TLDR: TECO uses single-character commands. When extending TECO to
add registers to store numeric values, there was a limited set of
unused characters left for the commands associated with this
q was chosen as one of these command characters
because it could serve as a mnemonic for "quantity." This led to the
numeric registers being called "Q-registers" and, though an
unfortunate misunderstanding, eventually this was applied to the
completely separate set (albeit sharing the same names) of text-valued
registers as well.
dirkt's answer gives us the paper describing the timeline of
how registers storing text and numeric values came about: "The
Beginnings of TECO" by the original author of TECO, Dan
On page 113 (PDF page 4), in the section "TECO becomes a programming
language," Murphy describes the appearance of storage registers:
By late 1962, TECO had about the level of capabilities that simple
editors would have for years to come, but TECO’s development didn’t
I added the concept of text variables—that is, a variable that would
hold an arbitrary section of text. The command to move a range of
text into a text variable was
x. (I was running low on unused
letters by then.) [emph. added] ...
g (get) was used to copy the
contents of a text variable into the main buffer at the editing
point.... Despite the lack of a mnemonic association for
quickly came to seem natural, almost intuitive. To
became as easily spoken and understood by TECO users as "store"
would have been.
He goes on to discuss a separate set of registers for numeric values,
sharing the same names:
Integer variables were also added around this time, again from the
single-letter set a–z, 0–9.
u (use) would store its argument into
the variable, and
q (quantity) would stand as the stored value in
an expression. The same variable name could have both a text and
numeric value; the command determined which was being referenced.
"Q-register" was a natural name for the registers retrieved by the
command. The name "Q-register" had been codified by October 1964: Daniel J.
Edwards, in PDP-6 Memo No.2 / Memorandum MAC-M-191 ("TECO 6")
describes them and the five commands that operate on them (p.4):
Q registers are general storage registers for
2) buffer pointers
4) macro definitions
There are 36 Q registers and they are referred to by Qn where n is a
single letter or digit. The following commands pertain to Q registers.
xUQn The value of the arithmetic expression x is placed
mXQn m lines of text starting at the current buffer pointer
are copied into Qn.
b,cXQn Text between buffer pointers b and c is copied into Qn.
QnG Get text stored in Qn and insert at the current text
buffer pointer. The contents of Qn are unchanged.
QnM Macro: text stored in Qn is executed as a TECO com-
MIT was using what appears to be a separate line of TECO
development (probably starting with the PDP-1) that merged the Q
and G registers together, as you can see above. (Peter Samson's July 1965
AIM-81 "PDP-6 TECO" also describes merged registers, though
mysteriously it seems to have separate commands again for moving numeric
and textual values out of the registers; using the wrong one "does not make
sense" (p.5), presumably resulting in rubbish output.)
The original version with separate "Q" and "G" registers either continued
to be developed or the split was restored, but MIT's usage seems to have
stuck even for these versions.
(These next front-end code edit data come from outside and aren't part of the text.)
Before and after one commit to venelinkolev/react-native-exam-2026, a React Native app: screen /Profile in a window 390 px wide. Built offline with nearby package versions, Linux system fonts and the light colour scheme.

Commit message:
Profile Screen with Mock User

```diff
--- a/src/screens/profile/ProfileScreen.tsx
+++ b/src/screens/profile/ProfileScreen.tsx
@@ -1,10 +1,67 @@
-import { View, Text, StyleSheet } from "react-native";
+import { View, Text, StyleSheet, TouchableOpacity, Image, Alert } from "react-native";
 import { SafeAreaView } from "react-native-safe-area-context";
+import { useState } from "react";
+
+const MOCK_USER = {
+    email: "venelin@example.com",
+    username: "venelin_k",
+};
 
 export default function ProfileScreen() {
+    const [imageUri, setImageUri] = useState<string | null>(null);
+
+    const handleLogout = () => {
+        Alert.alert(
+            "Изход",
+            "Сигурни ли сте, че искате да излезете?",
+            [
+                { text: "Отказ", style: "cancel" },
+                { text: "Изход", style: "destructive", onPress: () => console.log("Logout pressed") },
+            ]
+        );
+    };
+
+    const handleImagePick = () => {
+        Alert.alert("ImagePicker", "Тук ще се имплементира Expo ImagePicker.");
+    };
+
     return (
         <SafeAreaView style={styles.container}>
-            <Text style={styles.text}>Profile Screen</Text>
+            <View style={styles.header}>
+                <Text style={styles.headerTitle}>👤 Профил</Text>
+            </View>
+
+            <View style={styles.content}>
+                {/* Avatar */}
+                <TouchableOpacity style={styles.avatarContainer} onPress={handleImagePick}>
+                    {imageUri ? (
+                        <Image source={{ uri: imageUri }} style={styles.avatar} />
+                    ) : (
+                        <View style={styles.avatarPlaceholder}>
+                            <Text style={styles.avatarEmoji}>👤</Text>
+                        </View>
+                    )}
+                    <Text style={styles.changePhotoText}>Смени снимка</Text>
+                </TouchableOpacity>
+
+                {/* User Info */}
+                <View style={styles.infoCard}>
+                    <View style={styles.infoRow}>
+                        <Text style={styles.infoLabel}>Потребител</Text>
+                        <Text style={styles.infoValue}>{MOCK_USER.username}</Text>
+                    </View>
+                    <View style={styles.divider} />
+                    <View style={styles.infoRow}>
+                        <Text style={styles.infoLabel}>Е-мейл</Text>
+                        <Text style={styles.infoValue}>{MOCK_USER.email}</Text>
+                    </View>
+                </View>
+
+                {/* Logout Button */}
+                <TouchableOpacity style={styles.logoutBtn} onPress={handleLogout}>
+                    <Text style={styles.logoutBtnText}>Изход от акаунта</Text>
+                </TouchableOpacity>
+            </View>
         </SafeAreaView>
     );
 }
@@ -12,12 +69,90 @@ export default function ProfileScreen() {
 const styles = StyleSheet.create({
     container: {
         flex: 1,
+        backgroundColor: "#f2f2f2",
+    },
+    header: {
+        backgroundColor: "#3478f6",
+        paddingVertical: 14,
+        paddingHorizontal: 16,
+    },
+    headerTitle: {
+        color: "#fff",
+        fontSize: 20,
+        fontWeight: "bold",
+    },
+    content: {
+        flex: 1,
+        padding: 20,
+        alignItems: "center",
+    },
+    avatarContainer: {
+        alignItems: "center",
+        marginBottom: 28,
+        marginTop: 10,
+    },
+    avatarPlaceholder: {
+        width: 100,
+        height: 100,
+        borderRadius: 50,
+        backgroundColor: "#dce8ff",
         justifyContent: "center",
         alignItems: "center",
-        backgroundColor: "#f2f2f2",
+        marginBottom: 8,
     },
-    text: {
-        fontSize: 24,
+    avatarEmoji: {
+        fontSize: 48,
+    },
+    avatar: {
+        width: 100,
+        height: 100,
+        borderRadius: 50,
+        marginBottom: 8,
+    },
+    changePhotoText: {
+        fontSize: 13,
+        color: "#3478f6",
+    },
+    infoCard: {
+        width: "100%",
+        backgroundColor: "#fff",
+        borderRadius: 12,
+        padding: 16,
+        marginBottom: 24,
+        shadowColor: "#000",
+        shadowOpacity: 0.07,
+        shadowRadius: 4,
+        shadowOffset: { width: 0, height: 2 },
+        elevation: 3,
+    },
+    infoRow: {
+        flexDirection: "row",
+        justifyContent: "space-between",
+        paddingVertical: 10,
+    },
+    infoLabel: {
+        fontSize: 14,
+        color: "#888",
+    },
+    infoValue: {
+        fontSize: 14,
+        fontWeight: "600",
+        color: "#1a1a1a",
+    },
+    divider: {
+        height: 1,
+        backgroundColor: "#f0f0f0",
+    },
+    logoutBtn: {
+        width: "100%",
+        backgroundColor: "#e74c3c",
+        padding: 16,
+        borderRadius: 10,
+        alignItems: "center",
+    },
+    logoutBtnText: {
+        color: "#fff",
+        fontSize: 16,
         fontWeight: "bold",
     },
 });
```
The Standard TECO User's Guide and
Language Reference Manual (May, 1985, describing TECO-11
version 40, TECO-10 version 3 and TECO-8 version 7) uses "Q-register" to
refer to both the text and integer registers though these are clearly two
separate sets of storage:
TECO provides data storage registers, called Q-registers, which
may be used to store single integers and/or ASCII character
strings. Each Q-register is divided into two storage areas. In
its numeric storage area, each Q-register can store one signed
integer. In its text storage area, each Q-register can store an
ASCII character string (which can be any text, including the
important case of a TECO command string).
So, to summarize, the numeric registers were reasonably referred to as
"Q-registers" because they were retrieved with the
q command, the merge
of "Q" and "G" registers caused MIT writers naturally to use just one name
for the merged registers, and the split-register versions of TECO picked up
this usage probably because it's simpler to say, and the two sets could
also be conceived as a single set due to the shared names.